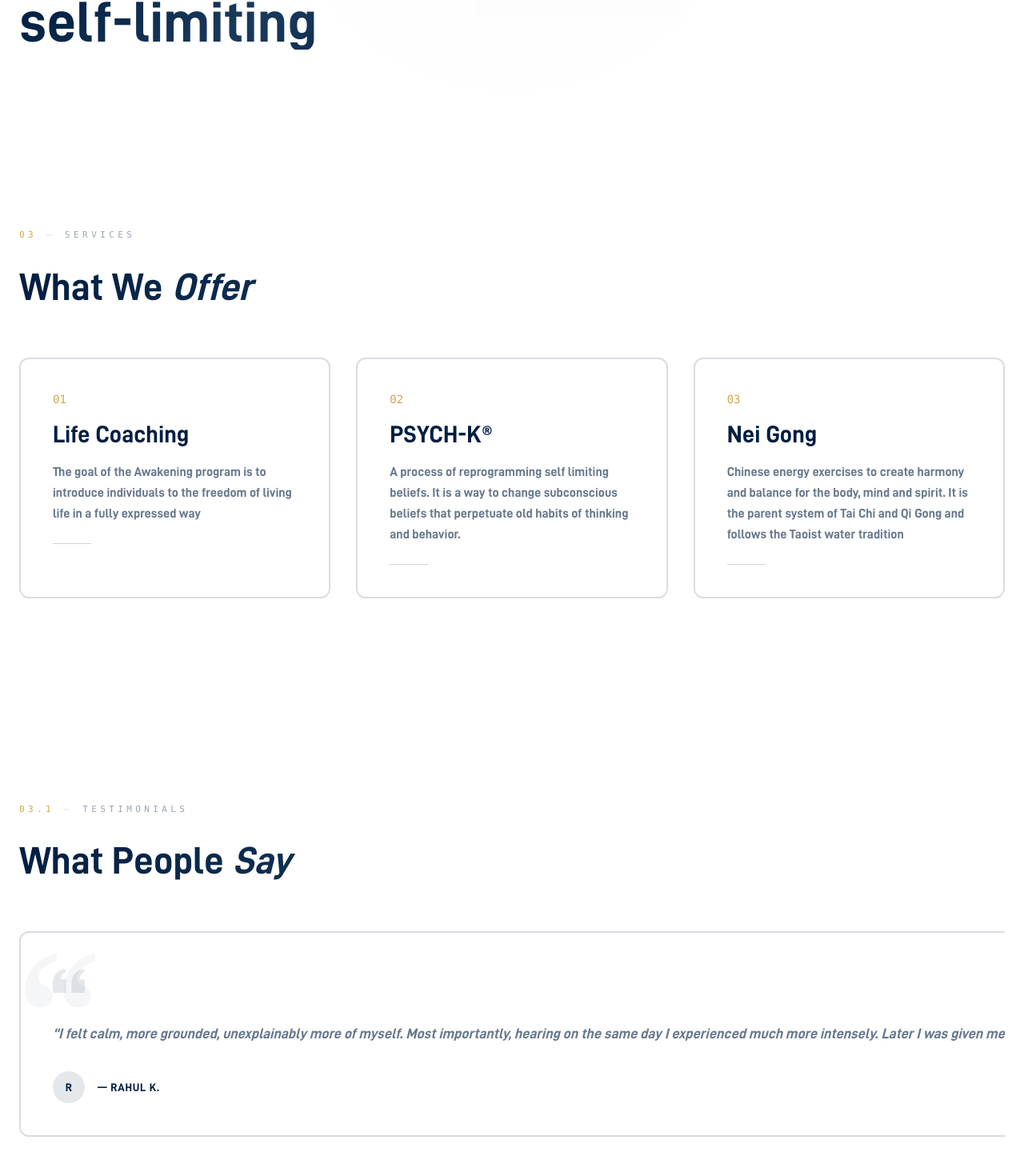
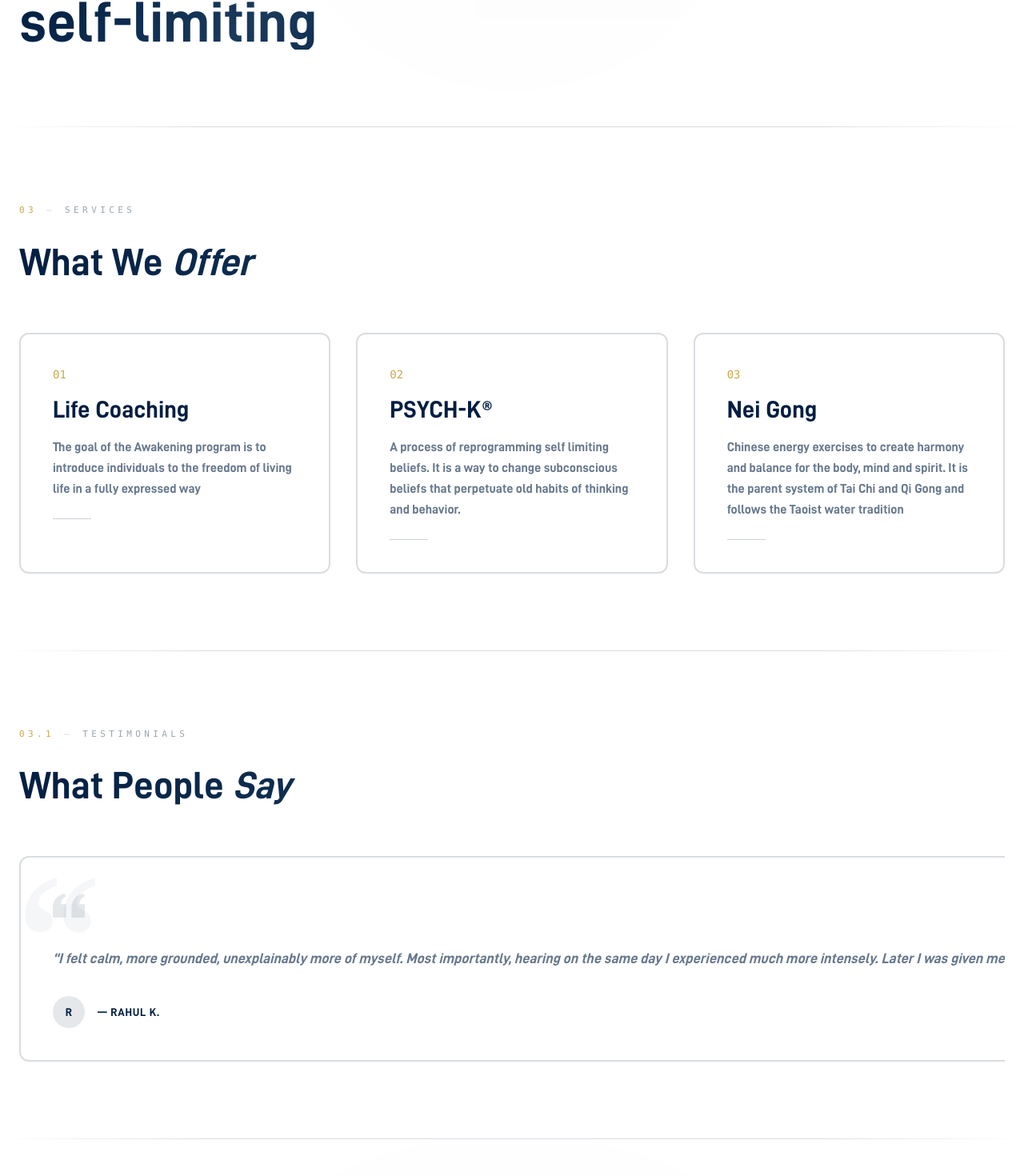
Before and after one commit to SikeGottem/sunstreet, a Next.js app: page /coaching in a window 1280 px wide. Shown: the part 532-2002 px from the top of the page at 80% size. Built offline with nearby package versions, Linux system fonts and the light colour scheme.

Commit message:
fix: consistent spacing — py-24 all sections, section dividers on all pages

```diff
--- a/src/app/coaching/page.tsx
+++ b/src/app/coaching/page.tsx
@@ -97,8 +97,9 @@ export default function CoachingPage() {
         </motion.div>
       </section>
 
+      <div className="section-divider" />
       {/* Services Grid */}
-      <section className="py-32 px-6 bg-white">
+      <section className="py-24 px-6 bg-white">
         <div className="max-w-7xl mx-auto">
           <Reveal><SectionLabel number="03" label="Services" /></Reveal>
           <Reveal delay={0.1}><h3 className="text-gradient-navy font-sans text-4xl md:text-5xl mb-16">What We <span className="italic">Offer</span></h3></Reveal>
@@ -118,8 +119,9 @@ export default function CoachingPage() {
         </div>
       </section>
 
+      <div className="section-divider" />
       {/* Testimonials — Draggable Carousel */}
-      <section className="py-32 px-6 bg-white overflow-hidden">
+      <section className="py-24 px-6 bg-white overflow-hidden">
         <div className="max-w-7xl mx-auto">
           <Reveal><SectionLabel number="03.1" label="Testimonials" /></Reveal>
           <Reveal delay={0.1}><h3 className="text-gradient-navy font-sans text-4xl md:text-5xl mb-16">What People <span className="italic">Say</span></h3></Reveal>
--- a/src/app/consulting/page.tsx
+++ b/src/app/consulting/page.tsx
@@ -128,8 +128,9 @@ export default function ConsultingPage() {
         </div>
       </section>
 
+      <div className="section-divider" />
       {/* Stats — animated counters (already via CounterNumber) */}
-      <section className="py-20 px-6 bg-white overflow-hidden">
+      <section className="py-24 px-6 bg-white overflow-hidden">
         <div className="max-w-7xl mx-auto grid grid-cols-3 gap-8">
           {stats.map((stat, i) => (
             <Reveal key={stat.label} delay={i * 0.1}>
--- a/src/app/page.tsx
+++ b/src/app/page.tsx
@@ -153,7 +153,7 @@ function StatsSection() {
   return (
     <>
       <div className="section-divider" />
-      <section className="py-32 px-6 bg-white overflow-hidden">
+      <section className="py-24 px-6 bg-white overflow-hidden">
         <div className="max-w-7xl mx-auto grid grid-cols-2 md:grid-cols-4 gap-8">
           {stats.map((stat, i) => (
             <Reveal key={stat.label} delay={i * 0.1}>
```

AIM OF THE TASK: The data above should be set down again exactly, with the pictures omitted.

FINAL ANSWER:
Before and after one commit to SikeGottem/sunstreet, a Next.js app: page /coaching in a window 1280 px wide. Shown: the part 532-2002 px from the top of the page at 80% size. Built offline with nearby package versions, Linux system fonts and the light colour scheme.

Commit message:
fix: consistent spacing — py-24 all sections, section dividers on all pages

```diff
--- a/src/app/coaching/page.tsx
+++ b/src/app/coaching/page.tsx
@@ -97,8 +97,9 @@ export default function CoachingPage() {
         </motion.div>
       </section>
 
+      <div className="section-divider" />
       {/* Services Grid */}
-      <section className="py-32 px-6 bg-white">
+      <section className="py-24 px-6 bg-white">
         <div className="max-w-7xl mx-auto">
           <Reveal><SectionLabel number="03" label="Services" /></Reveal>
           <Reveal delay={0.1}><h3 className="text-gradient-navy font-sans text-4xl md:text-5xl mb-16">What We <span className="italic">Offer</span></h3></Reveal>
@@ -118,8 +119,9 @@ export default function CoachingPage() {
         </div>
       </section>
 
+      <div className="section-divider" />
       {/* Testimonials — Draggable Carousel */}
-      <section className="py-32 px-6 bg-white overflow-hidden">
+      <section className="py-24 px-6 bg-white overflow-hidden">
         <div className="max-w-7xl mx-auto">
           <Reveal><SectionLabel number="03.1" label="Testimonials" /></Reveal>
           <Reveal delay={0.1}><h3 className="text-gradient-navy font-sans text-4xl md:text-5xl mb-16">What People <span className="italic">Say</span></h3></Reveal>
--- a/src/app/consulting/page.tsx
+++ b/src/app/consulting/page.tsx
@@ -128,8 +128,9 @@ export default function ConsultingPage() {
         </div>
       </section>
 
+      <div className="section-divider" />
       {/* Stats — animated counters (already via CounterNumber) */}
-      <section className="py-20 px-6 bg-white overflow-hidden">
+      <section className="py-24 px-6 bg-white overflow-hidden">
         <div className="max-w-7xl mx-auto grid grid-cols-3 gap-8">
           {stats.map((stat, i) => (
             <Reveal key={stat.label} delay={i * 0.1}>
--- a/src/app/page.tsx
+++ b/src/app/page.tsx
@@ -153,7 +153,7 @@ function StatsSection() {
   return (
     <>
       <div className="section-divider" />
-      <section className="py-32 px-6 bg-white overflow-hidden">
+      <section className="py-24 px-6 bg-white overflow-hidden">
         <div className="max-w-7xl mx-auto grid grid-cols-2 md:grid-cols-4 gap-8">
           {stats.map((stat, i) => (
             <Reveal key={stat.label} delay={i * 0.1}>
```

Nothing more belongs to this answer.